> _PROBLEM REQUIREMENTS_: If a line in the following entries contains the string "pages", it counts toward the total; report only that total.

> _DATA_:
****************************************

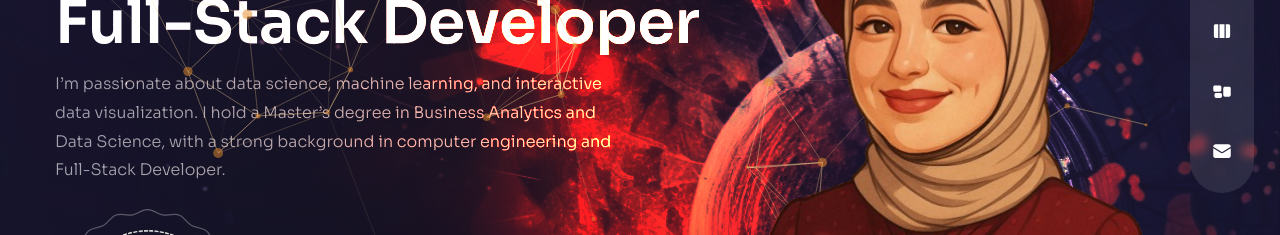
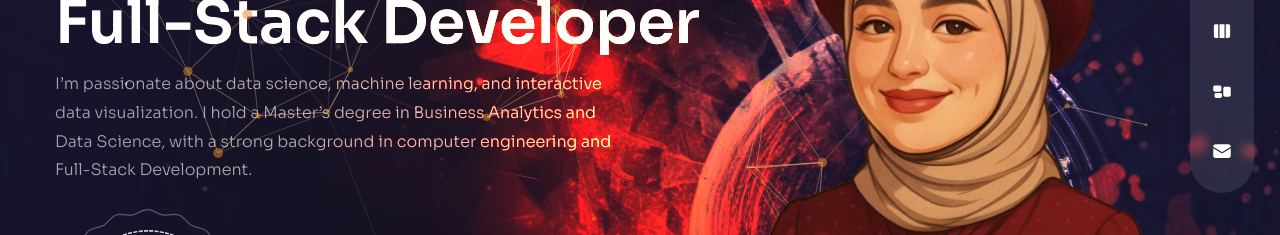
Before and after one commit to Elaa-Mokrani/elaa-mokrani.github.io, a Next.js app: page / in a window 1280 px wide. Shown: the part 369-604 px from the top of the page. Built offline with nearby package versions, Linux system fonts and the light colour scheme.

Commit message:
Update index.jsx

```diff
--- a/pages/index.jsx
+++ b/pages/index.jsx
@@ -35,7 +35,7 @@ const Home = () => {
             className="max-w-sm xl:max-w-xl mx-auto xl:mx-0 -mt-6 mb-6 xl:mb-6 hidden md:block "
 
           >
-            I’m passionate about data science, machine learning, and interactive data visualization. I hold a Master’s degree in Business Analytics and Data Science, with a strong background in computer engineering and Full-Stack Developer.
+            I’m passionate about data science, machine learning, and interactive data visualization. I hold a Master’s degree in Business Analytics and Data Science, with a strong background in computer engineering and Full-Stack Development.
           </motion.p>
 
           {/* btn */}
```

****************************************

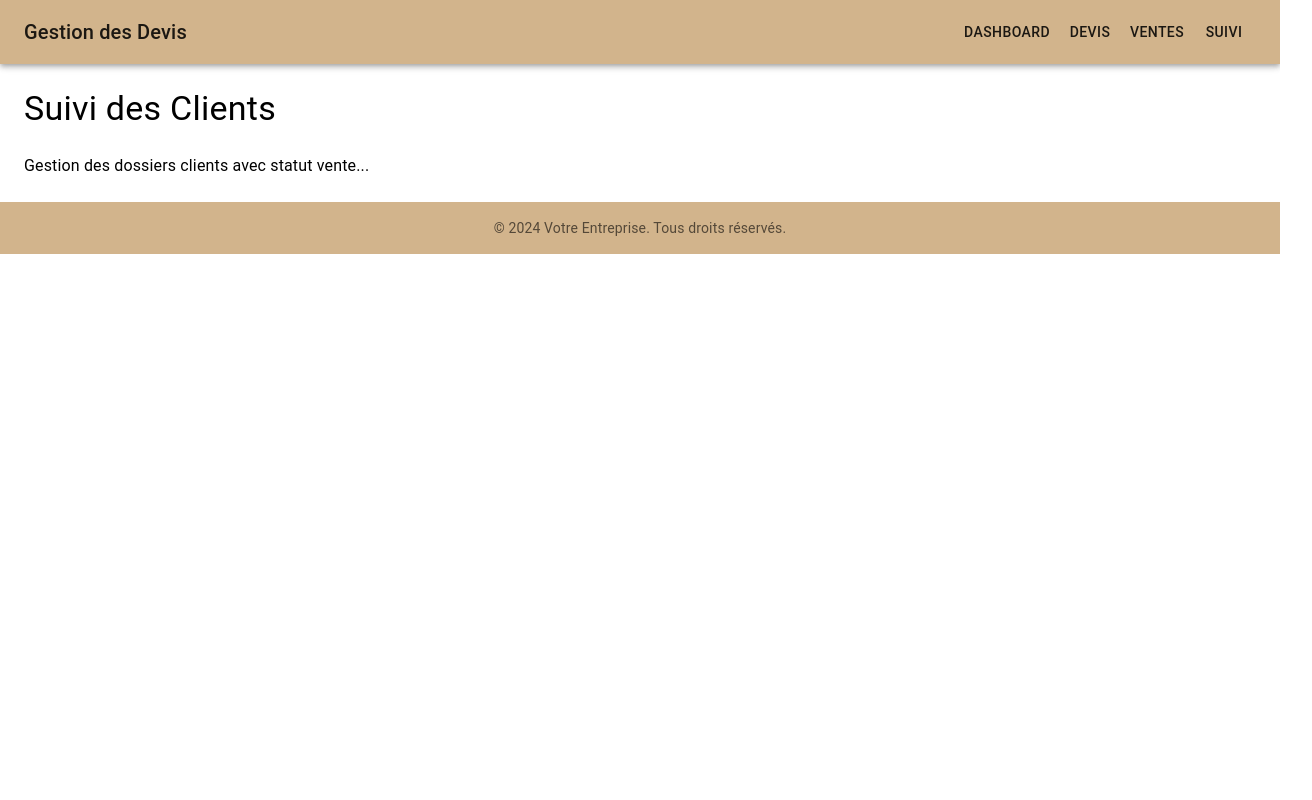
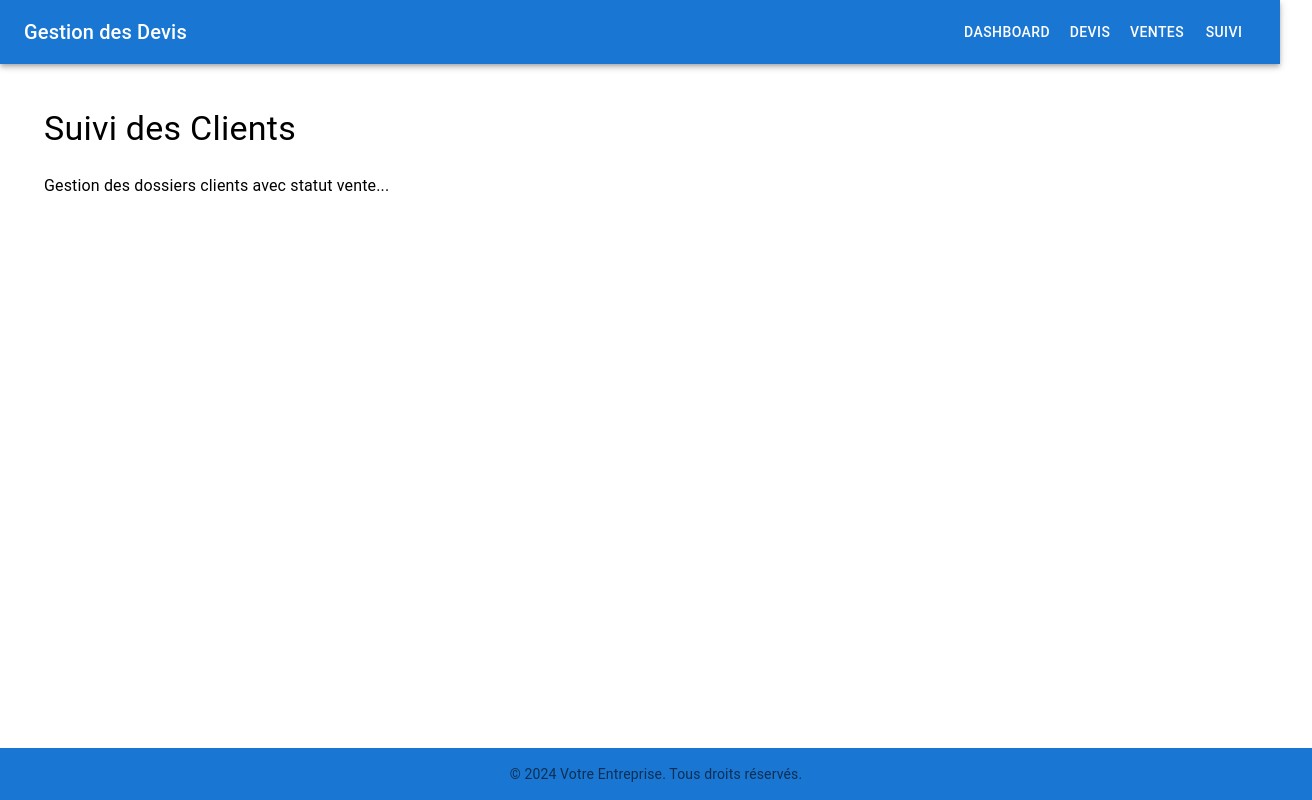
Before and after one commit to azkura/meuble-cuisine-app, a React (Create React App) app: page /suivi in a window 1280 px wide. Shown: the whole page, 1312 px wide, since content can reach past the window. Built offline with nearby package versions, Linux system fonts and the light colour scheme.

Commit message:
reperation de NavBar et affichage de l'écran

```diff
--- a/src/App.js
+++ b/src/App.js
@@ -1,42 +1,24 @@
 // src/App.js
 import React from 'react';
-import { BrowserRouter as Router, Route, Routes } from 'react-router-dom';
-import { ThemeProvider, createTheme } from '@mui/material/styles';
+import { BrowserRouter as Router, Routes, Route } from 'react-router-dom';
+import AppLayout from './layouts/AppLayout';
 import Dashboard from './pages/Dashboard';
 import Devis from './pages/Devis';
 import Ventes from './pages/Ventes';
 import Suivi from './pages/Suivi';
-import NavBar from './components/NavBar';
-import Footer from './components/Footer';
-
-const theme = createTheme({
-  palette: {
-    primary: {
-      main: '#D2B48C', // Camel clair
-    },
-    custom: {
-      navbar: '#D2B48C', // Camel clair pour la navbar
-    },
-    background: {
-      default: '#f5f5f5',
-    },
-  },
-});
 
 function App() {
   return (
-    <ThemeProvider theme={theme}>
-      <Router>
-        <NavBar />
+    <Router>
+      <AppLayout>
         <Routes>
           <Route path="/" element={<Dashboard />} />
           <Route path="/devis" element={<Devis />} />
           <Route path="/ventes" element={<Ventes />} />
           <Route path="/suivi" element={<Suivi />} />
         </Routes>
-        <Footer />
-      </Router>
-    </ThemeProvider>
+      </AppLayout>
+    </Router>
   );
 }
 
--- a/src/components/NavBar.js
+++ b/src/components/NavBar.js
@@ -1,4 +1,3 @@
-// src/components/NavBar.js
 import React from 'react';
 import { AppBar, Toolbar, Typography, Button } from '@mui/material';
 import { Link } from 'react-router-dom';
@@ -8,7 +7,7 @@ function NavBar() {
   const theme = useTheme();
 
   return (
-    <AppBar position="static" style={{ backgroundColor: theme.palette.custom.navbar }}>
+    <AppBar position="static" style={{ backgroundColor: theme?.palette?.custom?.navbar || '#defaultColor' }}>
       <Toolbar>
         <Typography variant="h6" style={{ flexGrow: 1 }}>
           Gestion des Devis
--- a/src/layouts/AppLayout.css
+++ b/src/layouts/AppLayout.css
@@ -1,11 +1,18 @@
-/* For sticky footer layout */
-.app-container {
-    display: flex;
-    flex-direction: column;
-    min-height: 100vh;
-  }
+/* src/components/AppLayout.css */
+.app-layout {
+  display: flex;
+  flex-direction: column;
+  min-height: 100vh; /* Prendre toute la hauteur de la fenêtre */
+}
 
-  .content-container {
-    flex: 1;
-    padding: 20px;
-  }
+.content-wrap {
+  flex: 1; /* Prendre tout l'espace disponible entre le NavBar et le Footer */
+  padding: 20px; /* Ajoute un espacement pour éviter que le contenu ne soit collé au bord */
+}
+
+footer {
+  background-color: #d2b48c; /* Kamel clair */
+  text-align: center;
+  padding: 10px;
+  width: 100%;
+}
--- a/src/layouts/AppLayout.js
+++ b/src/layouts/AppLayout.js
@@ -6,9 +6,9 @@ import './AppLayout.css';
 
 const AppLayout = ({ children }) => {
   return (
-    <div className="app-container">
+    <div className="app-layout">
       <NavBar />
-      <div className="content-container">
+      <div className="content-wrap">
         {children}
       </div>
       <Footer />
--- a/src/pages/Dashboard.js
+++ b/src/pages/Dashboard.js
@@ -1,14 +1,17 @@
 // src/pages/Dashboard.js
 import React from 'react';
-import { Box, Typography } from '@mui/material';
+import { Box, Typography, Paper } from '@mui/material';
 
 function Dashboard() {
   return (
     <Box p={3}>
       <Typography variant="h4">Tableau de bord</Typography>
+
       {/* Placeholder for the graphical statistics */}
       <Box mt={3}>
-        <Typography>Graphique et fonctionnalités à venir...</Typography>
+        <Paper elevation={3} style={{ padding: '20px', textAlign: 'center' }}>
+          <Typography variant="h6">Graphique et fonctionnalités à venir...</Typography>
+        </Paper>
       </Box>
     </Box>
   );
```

****************************************

> _SOLVED PROBLEM_: 9